Dam It • Clutch
The Dam it clutch is composed of two hand dyed North American beaver tails, carefully hand sewn together to create this functional piece of art.
•12 CC pockets
•2 Cash Slots
•1 Cash Slot
•Tiger Ritza Thread - Black
•100% Hand dyed & Stitched
Each exotic item from Teton Leather is assembled by hand and is made to order. The process begins after you procure an item from Teton Leather, we select the best materials and hand stitch every product. Careful attention is given to the assembly and finishing process. Our studio consist of two leathersmiths who oversee the products from step a-z ensuring unparalleled quality and longevity. You can expect your new leather goods to ship between 7-10 days after ordering.
Please include a note in your order comments if you need to expedite the process and we will do our best to accommodate you.
The Good, The Bad, & The Ugly
"The American beaver (Castor canadensis) ... is known as an “ecosystem engineer” because of the benefits their dams provide to biological diversity and ecosystem function. It also is considered a “keystone species” because of its ability to transform its environment, creating new habitats upon which other species depend.
Despite the many positive benefits beavers provide through foraging and dam building, beavers also create conflict with people when their activities cause damage.
In general, beavers cause damage by:
- gnawing on trees or crops;
- flooding trees, crops, property, or transportation corridors (roads, airports, railways) through dam building;
- degrading and destabilizing banks and levees through burrowing

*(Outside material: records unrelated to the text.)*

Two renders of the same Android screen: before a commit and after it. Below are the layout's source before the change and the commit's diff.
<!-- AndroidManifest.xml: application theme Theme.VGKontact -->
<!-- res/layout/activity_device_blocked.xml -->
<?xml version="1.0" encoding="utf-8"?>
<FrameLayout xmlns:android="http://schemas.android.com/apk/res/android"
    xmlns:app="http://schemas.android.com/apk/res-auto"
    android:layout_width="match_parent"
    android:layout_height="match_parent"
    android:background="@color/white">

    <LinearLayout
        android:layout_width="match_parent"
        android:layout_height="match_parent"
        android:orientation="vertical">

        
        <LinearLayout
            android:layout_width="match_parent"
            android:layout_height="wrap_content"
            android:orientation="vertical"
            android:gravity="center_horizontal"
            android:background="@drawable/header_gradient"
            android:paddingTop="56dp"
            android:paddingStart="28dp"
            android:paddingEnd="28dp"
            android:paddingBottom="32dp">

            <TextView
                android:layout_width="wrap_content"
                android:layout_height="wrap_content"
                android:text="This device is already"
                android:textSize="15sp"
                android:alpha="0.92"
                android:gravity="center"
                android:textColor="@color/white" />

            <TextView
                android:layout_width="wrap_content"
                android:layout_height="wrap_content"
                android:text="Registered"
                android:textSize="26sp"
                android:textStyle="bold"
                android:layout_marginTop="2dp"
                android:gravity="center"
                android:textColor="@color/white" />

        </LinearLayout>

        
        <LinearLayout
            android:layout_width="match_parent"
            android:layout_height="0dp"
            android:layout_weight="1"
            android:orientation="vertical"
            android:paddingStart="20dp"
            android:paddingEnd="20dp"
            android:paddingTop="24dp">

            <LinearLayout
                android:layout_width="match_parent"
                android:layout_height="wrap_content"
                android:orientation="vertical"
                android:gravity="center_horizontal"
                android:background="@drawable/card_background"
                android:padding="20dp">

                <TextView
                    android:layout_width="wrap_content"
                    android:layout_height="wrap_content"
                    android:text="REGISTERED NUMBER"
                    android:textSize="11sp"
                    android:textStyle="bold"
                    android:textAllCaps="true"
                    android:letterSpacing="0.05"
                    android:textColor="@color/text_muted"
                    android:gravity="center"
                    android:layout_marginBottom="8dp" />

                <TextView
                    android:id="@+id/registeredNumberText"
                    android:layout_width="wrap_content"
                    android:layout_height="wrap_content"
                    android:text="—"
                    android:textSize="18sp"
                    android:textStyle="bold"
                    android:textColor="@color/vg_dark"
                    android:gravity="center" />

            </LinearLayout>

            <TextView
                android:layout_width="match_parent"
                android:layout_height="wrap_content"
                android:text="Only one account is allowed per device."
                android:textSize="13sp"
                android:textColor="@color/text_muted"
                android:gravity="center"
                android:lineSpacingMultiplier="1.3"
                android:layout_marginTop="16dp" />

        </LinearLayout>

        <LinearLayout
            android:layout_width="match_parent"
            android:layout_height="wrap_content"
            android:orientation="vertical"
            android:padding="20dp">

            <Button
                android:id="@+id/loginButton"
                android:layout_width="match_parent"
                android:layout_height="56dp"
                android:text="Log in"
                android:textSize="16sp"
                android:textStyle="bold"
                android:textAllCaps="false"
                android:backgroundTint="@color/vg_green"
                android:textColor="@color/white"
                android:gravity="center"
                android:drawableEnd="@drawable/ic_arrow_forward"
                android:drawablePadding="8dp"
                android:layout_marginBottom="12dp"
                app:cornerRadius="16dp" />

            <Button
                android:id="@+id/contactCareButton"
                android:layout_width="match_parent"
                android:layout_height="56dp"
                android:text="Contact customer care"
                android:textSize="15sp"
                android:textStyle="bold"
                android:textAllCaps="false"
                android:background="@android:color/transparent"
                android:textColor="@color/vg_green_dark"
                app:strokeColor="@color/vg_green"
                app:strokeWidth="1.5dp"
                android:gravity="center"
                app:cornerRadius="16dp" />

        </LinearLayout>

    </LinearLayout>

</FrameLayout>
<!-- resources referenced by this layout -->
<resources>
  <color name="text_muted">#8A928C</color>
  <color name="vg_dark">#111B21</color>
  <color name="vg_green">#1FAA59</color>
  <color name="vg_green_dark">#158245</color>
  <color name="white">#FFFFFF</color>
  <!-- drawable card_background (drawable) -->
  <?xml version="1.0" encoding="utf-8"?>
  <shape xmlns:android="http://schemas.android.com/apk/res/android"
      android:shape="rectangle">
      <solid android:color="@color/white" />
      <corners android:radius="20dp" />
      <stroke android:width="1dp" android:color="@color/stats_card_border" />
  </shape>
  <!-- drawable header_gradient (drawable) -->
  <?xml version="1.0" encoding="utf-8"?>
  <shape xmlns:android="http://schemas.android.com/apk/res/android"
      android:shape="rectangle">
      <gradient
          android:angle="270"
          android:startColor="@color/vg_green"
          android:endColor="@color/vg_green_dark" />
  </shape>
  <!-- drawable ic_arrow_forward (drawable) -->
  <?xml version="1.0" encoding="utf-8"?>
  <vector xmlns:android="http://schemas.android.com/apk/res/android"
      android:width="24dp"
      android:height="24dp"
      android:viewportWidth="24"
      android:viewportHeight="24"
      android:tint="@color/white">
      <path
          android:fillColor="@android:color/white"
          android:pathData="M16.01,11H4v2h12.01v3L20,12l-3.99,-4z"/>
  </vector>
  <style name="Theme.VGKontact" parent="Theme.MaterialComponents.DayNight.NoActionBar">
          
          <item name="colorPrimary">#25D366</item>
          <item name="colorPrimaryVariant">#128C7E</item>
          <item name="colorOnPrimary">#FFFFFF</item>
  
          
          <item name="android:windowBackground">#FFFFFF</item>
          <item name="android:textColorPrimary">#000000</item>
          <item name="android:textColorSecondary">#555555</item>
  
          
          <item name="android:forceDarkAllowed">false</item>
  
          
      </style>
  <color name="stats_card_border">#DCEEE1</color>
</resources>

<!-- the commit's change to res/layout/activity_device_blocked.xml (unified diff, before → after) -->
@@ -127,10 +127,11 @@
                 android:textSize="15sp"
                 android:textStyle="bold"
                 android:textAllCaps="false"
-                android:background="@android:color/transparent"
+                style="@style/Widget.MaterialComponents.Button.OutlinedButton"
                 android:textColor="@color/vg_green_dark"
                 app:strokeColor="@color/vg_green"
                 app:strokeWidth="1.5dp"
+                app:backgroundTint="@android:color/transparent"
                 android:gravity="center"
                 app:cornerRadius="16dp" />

A study in the late 1970s in Mississippi estimated annual loss to agriculture (including timber) at $2.5 million. Another Mississippi study estimated beaver damage to timber ranged from $25 to $118 per hectare, a potential annual economic loss of $215 million in 1985 U.S. dollars. A 2011 economic study evaluating Mississippi’s Beaver Control Assistance Program (BCAP) found that for every dollar spent on BCAP between $39.67 and $88.52 were saved from reduced beaver damage to timber and the state’s economy."